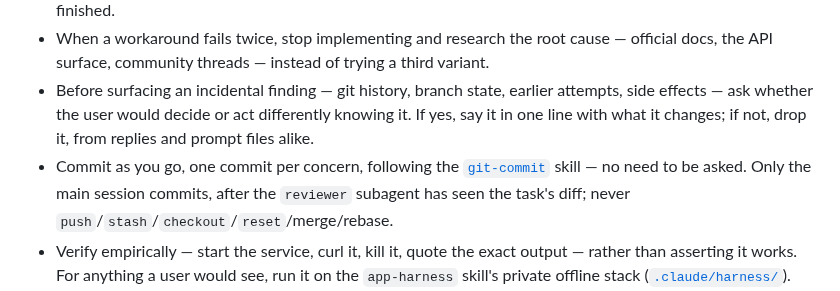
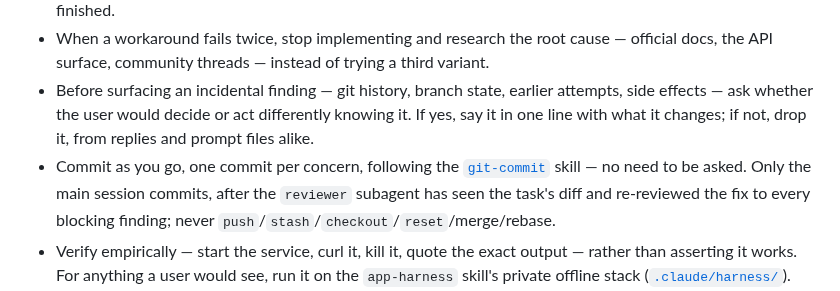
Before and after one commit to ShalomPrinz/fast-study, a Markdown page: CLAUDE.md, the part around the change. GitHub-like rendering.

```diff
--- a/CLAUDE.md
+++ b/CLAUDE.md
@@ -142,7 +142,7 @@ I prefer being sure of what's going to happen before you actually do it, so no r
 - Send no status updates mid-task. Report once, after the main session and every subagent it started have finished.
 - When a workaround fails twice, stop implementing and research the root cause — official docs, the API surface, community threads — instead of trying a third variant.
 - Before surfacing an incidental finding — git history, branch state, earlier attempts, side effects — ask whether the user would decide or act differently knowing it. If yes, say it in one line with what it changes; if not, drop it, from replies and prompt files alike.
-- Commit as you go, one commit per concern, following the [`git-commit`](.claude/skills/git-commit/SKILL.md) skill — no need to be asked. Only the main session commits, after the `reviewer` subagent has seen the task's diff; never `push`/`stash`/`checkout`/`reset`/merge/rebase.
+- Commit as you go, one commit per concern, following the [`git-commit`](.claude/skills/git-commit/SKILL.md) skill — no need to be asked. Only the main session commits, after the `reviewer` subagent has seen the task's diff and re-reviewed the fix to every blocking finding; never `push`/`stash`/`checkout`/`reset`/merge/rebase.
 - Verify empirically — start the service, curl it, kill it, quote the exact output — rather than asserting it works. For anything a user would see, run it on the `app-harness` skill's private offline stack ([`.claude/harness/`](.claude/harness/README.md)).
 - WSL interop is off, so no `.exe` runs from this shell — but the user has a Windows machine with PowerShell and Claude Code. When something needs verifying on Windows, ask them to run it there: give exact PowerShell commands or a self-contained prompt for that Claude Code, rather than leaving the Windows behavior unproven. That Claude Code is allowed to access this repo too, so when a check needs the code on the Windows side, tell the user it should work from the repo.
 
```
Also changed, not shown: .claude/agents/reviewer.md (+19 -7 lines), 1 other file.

=-=-=

All of the material above is to be copied exactly, except for its images.

▶ [Result of this task]:
Before and after one commit to ShalomPrinz/fast-study, a Markdown page: CLAUDE.md, the part around the change. GitHub-like rendering.

```diff
--- a/CLAUDE.md
+++ b/CLAUDE.md
@@ -142,7 +142,7 @@ I prefer being sure of what's going to happen before you actually do it, so no r
 - Send no status updates mid-task. Report once, after the main session and every subagent it started have finished.
 - When a workaround fails twice, stop implementing and research the root cause — official docs, the API surface, community threads — instead of trying a third variant.
 - Before surfacing an incidental finding — git history, branch state, earlier attempts, side effects — ask whether the user would decide or act differently knowing it. If yes, say it in one line with what it changes; if not, drop it, from replies and prompt files alike.
-- Commit as you go, one commit per concern, following the [`git-commit`](.claude/skills/git-commit/SKILL.md) skill — no need to be asked. Only the main session commits, after the `reviewer` subagent has seen the task's diff; never `push`/`stash`/`checkout`/`reset`/merge/rebase.
+- Commit as you go, one commit per concern, following the [`git-commit`](.claude/skills/git-commit/SKILL.md) skill — no need to be asked. Only the main session commits, after the `reviewer` subagent has seen the task's diff and re-reviewed the fix to every blocking finding; never `push`/`stash`/`checkout`/`reset`/merge/rebase.
 - Verify empirically — start the service, curl it, kill it, quote the exact output — rather than asserting it works. For anything a user would see, run it on the `app-harness` skill's private offline stack ([`.claude/harness/`](.claude/harness/README.md)).
 - WSL interop is off, so no `.exe` runs from this shell — but the user has a Windows machine with PowerShell and Claude Code. When something needs verifying on Windows, ask them to run it there: give exact PowerShell commands or a self-contained prompt for that Claude Code, rather than leaving the Windows behavior unproven. That Claude Code is allowed to access this repo too, so when a check needs the code on the Windows side, tell the user it should work from the repo.
 
```
Also changed, not shown: .claude/agents/reviewer.md (+19 -7 lines), 1 other file.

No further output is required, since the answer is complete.